A city in Japan, which played a role during the Second World War as the launching base for kamikaze suicide attacks during the last months of the said conflict, seeks UNESCO recognition for the documents it has in its hands connected to that part of WWII history.
The mayor of Minamikyushu, Kampei Shimoide, along with the others who are associated with the said project stated that they are hoping to register the collection of documents to the UNESCO Memory of the World. In this way, they added, the horrors and suffering related to the Second World War- particularly the suicidal kamikaze attacks – will not go unremembered by the world’s future generations.
The tea-farming town of Chiran in the Japanese city of Minamikyushu was the site of a base of the Imperial Japanese Army which became the launching location of hundreds of kamikaze attacks during the Battle of Okinawa which occurred in the last months of the Second World War.
As a matter of fact, the town houses the Chiran Peace Museum, an institution built as a memorial to these kamikaze pilots. The collection of documents are kept in this museum.
“The documents serve as a reminder of the extremes people are driven to in such desperate conditions. We believe they are an invaluable record of the horror of war,” said Mutsuo Kuwashiro, the curator of the museum who also serves as an adviser to the city government as well.
It has been seventy years since Japan’s defeat during World War Two but the country’s wartime legacy still stirs sensitivities from its neighboring countries particularly China and South Korea. Many in Japan are afraid that memories of the suffering the country caused during the war could go lost along with the passing of its older generation. Additionally, there are those inside and outside Japan who worry about the possibility that the country’s monuments and artifacts related to the Second World War would be used to glorify it.
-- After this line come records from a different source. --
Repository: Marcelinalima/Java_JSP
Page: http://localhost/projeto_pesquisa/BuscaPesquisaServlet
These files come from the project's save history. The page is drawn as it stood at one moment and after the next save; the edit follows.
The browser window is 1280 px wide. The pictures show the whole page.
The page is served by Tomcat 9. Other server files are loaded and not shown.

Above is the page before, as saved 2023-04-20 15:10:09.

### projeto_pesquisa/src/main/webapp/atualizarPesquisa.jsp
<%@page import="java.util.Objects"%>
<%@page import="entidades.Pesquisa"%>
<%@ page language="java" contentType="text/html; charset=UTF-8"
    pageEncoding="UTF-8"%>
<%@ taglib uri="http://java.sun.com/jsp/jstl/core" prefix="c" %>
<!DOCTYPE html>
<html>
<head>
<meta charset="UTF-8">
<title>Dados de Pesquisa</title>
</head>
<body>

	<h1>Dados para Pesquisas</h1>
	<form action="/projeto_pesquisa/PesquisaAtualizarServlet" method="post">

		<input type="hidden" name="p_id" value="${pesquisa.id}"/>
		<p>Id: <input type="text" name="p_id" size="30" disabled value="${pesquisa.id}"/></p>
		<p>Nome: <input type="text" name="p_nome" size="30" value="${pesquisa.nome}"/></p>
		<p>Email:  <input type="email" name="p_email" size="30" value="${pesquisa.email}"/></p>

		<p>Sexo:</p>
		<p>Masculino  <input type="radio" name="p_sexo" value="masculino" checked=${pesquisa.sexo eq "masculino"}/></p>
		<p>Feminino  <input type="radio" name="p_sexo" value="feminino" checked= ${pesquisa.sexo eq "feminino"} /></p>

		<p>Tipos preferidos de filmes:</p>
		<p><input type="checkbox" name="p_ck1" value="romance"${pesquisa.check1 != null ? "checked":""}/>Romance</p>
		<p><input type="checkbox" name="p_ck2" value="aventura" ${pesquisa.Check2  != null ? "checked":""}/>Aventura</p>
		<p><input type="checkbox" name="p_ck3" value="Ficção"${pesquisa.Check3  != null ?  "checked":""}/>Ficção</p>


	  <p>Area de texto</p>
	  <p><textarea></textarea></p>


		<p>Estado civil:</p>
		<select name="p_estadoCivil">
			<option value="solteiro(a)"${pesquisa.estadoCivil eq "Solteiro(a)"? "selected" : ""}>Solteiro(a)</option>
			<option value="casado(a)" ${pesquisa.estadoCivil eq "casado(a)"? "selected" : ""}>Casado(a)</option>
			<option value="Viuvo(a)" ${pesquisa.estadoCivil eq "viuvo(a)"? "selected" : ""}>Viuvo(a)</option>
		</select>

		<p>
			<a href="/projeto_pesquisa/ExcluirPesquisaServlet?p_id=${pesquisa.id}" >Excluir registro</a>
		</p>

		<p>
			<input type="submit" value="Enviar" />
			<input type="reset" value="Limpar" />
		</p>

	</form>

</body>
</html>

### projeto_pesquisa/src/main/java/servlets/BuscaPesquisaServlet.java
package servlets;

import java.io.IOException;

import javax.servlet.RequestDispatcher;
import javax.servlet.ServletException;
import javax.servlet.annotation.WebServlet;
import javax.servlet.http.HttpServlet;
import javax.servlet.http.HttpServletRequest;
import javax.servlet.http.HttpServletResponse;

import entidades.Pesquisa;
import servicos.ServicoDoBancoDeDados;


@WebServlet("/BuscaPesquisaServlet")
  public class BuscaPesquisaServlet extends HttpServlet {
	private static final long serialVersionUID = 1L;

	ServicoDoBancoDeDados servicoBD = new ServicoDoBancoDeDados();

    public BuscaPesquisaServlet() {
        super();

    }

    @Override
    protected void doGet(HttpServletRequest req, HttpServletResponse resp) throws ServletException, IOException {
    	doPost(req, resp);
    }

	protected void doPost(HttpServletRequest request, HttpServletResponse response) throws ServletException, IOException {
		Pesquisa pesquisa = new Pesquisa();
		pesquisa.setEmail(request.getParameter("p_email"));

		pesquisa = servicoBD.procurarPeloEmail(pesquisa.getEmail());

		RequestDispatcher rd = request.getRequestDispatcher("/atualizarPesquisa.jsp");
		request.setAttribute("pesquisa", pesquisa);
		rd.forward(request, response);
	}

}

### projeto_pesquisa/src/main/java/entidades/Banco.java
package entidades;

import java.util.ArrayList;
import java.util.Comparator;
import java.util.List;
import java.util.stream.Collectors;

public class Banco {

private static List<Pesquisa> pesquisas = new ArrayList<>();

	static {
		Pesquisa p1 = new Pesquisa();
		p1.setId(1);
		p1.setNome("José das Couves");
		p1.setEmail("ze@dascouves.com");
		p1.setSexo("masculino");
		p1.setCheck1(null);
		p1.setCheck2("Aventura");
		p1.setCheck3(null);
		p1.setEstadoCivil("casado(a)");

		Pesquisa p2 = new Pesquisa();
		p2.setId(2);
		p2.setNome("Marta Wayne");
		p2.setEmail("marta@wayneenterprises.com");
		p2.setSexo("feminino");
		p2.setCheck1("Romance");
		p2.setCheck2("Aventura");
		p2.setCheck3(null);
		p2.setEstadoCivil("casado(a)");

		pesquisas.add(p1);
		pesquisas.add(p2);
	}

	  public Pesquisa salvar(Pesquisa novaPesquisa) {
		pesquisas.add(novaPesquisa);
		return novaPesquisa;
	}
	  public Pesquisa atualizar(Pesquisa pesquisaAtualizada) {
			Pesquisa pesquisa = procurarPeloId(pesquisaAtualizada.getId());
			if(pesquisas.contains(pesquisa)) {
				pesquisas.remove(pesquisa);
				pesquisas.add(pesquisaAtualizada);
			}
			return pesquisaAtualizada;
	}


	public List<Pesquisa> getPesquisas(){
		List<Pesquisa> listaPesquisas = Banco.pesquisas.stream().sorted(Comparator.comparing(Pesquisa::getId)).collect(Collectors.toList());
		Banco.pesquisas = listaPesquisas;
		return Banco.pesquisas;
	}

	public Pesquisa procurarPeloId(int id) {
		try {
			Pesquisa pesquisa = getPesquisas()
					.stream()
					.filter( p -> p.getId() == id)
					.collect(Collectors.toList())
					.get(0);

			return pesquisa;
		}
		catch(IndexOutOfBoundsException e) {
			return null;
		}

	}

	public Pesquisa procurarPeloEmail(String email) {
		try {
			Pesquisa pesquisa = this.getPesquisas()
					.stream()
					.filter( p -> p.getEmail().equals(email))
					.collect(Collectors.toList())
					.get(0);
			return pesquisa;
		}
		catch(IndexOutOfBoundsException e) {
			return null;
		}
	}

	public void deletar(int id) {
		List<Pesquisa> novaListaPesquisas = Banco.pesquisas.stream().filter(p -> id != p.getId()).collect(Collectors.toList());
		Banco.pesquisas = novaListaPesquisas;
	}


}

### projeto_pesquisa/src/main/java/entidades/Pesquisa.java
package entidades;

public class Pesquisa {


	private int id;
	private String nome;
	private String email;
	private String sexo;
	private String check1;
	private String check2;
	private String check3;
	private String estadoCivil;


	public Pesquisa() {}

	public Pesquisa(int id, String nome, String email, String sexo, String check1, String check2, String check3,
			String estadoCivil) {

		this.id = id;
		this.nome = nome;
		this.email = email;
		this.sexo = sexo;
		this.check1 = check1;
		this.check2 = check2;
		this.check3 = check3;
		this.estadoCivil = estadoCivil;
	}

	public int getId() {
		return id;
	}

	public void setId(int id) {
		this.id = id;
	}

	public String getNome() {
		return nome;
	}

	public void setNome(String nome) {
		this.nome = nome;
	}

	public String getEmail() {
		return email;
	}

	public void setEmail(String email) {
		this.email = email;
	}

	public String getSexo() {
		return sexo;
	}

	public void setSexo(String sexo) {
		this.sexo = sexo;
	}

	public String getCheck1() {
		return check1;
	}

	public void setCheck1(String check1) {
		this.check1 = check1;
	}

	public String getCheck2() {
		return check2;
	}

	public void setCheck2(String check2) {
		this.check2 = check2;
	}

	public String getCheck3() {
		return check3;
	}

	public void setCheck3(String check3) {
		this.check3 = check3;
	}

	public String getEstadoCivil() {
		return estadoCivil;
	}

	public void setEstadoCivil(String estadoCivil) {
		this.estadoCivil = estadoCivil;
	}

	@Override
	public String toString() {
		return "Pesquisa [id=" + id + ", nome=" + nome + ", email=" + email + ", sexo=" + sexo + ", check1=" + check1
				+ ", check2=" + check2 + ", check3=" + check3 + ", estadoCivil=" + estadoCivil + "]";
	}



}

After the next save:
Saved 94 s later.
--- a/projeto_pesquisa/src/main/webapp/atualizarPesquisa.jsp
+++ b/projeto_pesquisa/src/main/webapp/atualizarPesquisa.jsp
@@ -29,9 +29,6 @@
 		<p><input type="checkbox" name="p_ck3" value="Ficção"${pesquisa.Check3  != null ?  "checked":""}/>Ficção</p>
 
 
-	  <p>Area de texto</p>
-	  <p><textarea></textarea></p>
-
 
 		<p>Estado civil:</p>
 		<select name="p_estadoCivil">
Among the collection the Chiran Peace Museum wants included in UNESCO’s Memory of the World registry are the “hachimaki” headbands written by family and friends of the kamikaze pilots as well as the farewell messages and tragic letters written by the pilots themselves who embarked in the suicidal missions expecting to die, their fighter planes carrying only enough fuel to reach their targets.
“Take courage, forget the past, and find new ways to be happy in the future,” said one such heartbreaking letter penned by one kamikaze mission pilot by the name of Toshio Anazawa to his fiance, Chieko. Anazawa was only 23 years old when he died.
However, to formally apply for the UNESCO Memory of the World, the city of Minamikyushu must first gain the approval of the education ministry of Japan, something that has no surety of succeeding or not.
Nevertheless, M.G. Sheftall, a history professor at the Shizuoka University in Japan, made it clear that the group has promised to drop the plan if Japanese authorities try to distort the original purpose for the appeal.